He suggested he could bring forward a short private members’ bill in the new year that, if passed, would see the MPs vote on a resolution that could give the Privy Council the power to downgrade the couple’s royal status.
It comes after a new Netflix documentary on the couple began streaming on Thursday, in which Harry accused the royals of having a “huge level of unconscious bias” and Meghan saying the media wanted to “destroy” her.
Mr Seely told the PA news agency that he had been considering his private members’ bill, first reported by the MailOnline, even before the latest controversy over the Netflix documentary.
It would amend the royal 1917 Titles Deprivation Act, which stripped royal titles from those who supported Germany in the First World War.
Bills proposed by individual MPs, and without Government backing, rarely pass through Parliament.
Mr Seely said he would likely put down the amendment in early 2023, with the bill likely to be very short.
“There is a political issue,” he said.
“As well as trashing his family and monetising his misery for public consumption, he is also attacking some important institutions in this country.
Mr Seely asked why Harry continues to use the titles, while “at the same time trashes the institution of monarchy and his family”.
He urged the duke to have a “sense of consistency” if he continues to attack the monarchy.
Labour MP Rachael Maskell already has a bill going through Parliament which would give the monarch new powers to remove titles, or a committee of Parliament to determine that a title should be taken away.
She previously said that her constituents made it clear to her that they wanted the Duke of York’s title to be removed.
Employment minister Guy Opperman on Thursday urged “everyone to boycott Netflix” following the airing of the first three episodes of Harry and Meghan’s documentary on the streaming giant on Thursday.
“I don’t think it has a fundamental impact on the royal family.
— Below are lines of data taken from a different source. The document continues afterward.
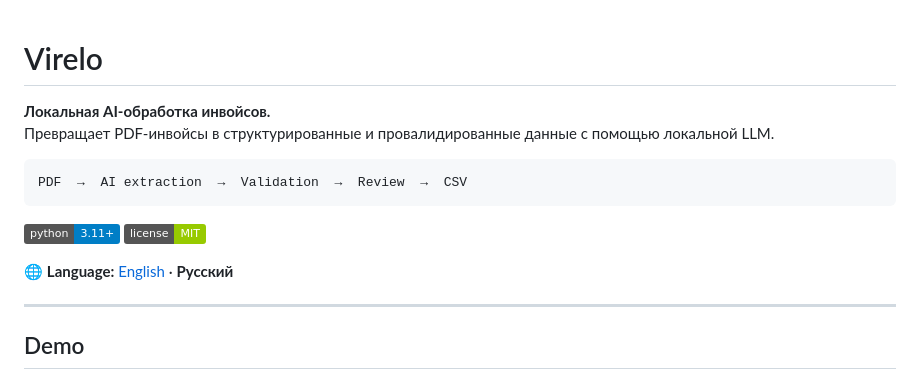
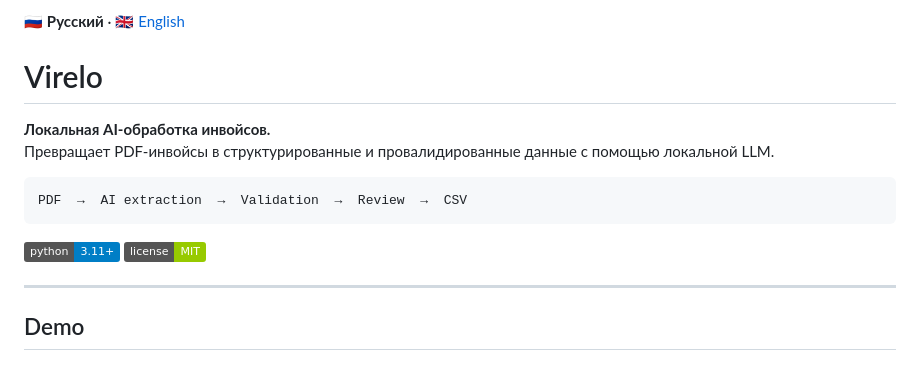
Before and after one commit to Belannandere/Virelo, a Markdown page: README.ru.md, the part around the change. GitHub-like rendering; badges without logos.

Commit message:
Add flag-based language switcher

```diff
--- a/README.ru.md
+++ b/README.ru.md
@@ -1,3 +1,4 @@
+🇷🇺 **Русский** · 🇬🇧 [English](README.md)
 # Virelo
 
 **Локальная AI-обработка инвойсов.**
@@ -9,8 +10,6 @@ PDF  →  AI extraction  →  Validation  →  Review  →  CSV
 
 ![Python](https://img.shields.io/badge/python-3.11%2B-blue)
 ![License](https://img.shields.io/badge/license-MIT-green)
-
-🌐 **Language:** [English](README.md) · **Русский**
 
 ---
 
```
Also changed, not shown: README.md (+1 -3 lines).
I certainly won’t be watching it. I would urge everyone to boycott Netflix and make sure that we actually focus on the things that matter,” he told BBC’s Question Time.